**HOW TO COMPLETE THIS TASK:** A single number is the answer here: how many lines of the entries contain "views"?

**DATA EXTRACTS:**

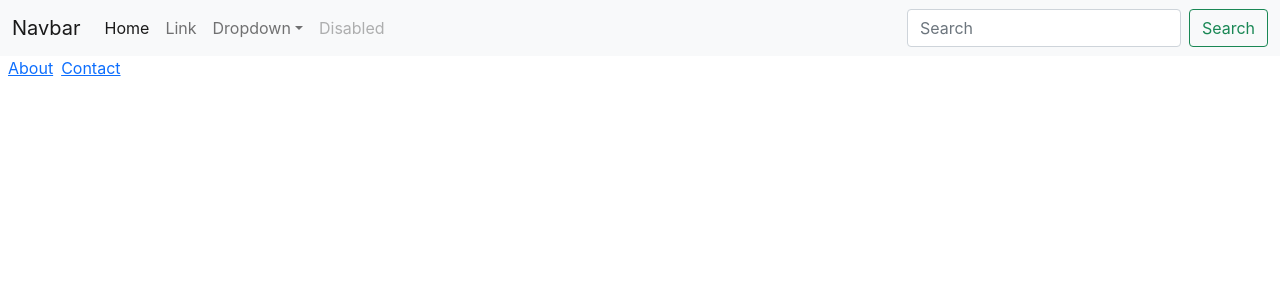
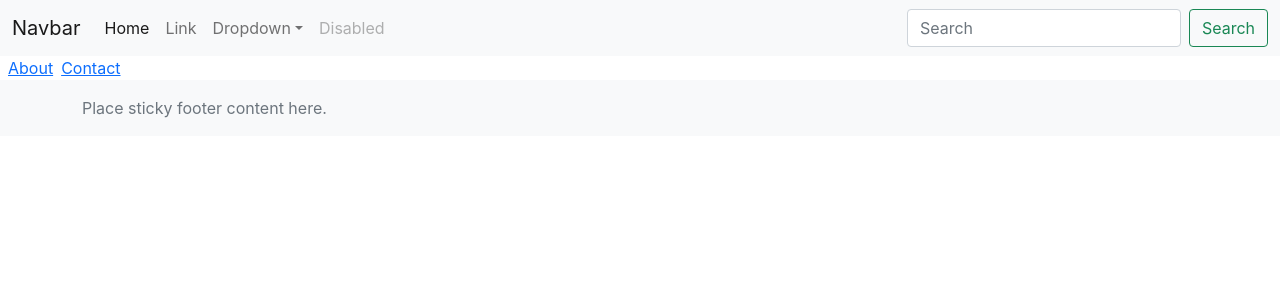
Before and after one commit to jibon969/react_portfolio, a React (Create React App) app: page / in a window 1280 px wide. Shown: the top 300 px of the page. Built offline with nearby package versions, Linux system fonts and the light colour scheme; the HTML template or start-up script is replaced by a standard one.

Commit message:
added footer

```diff
--- a/src/views/Home/home.js
+++ b/src/views/Home/home.js
@@ -1,6 +1,7 @@
 import React from "react";
 import {Link} from "react-router-dom";
 import Header from '../../components/Header/Header';
+import Footer from '../../components/Footer/Footer';
 
 const Home = () => {
 
@@ -10,6 +11,7 @@ const Home = () => {
             <Header/>
             <Link to="/about" className="mx-2">About</Link>
             <Link to="/contact">Contact</Link>
+            <Footer/>
 
         </>
     );
```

**SOLUTION:** 2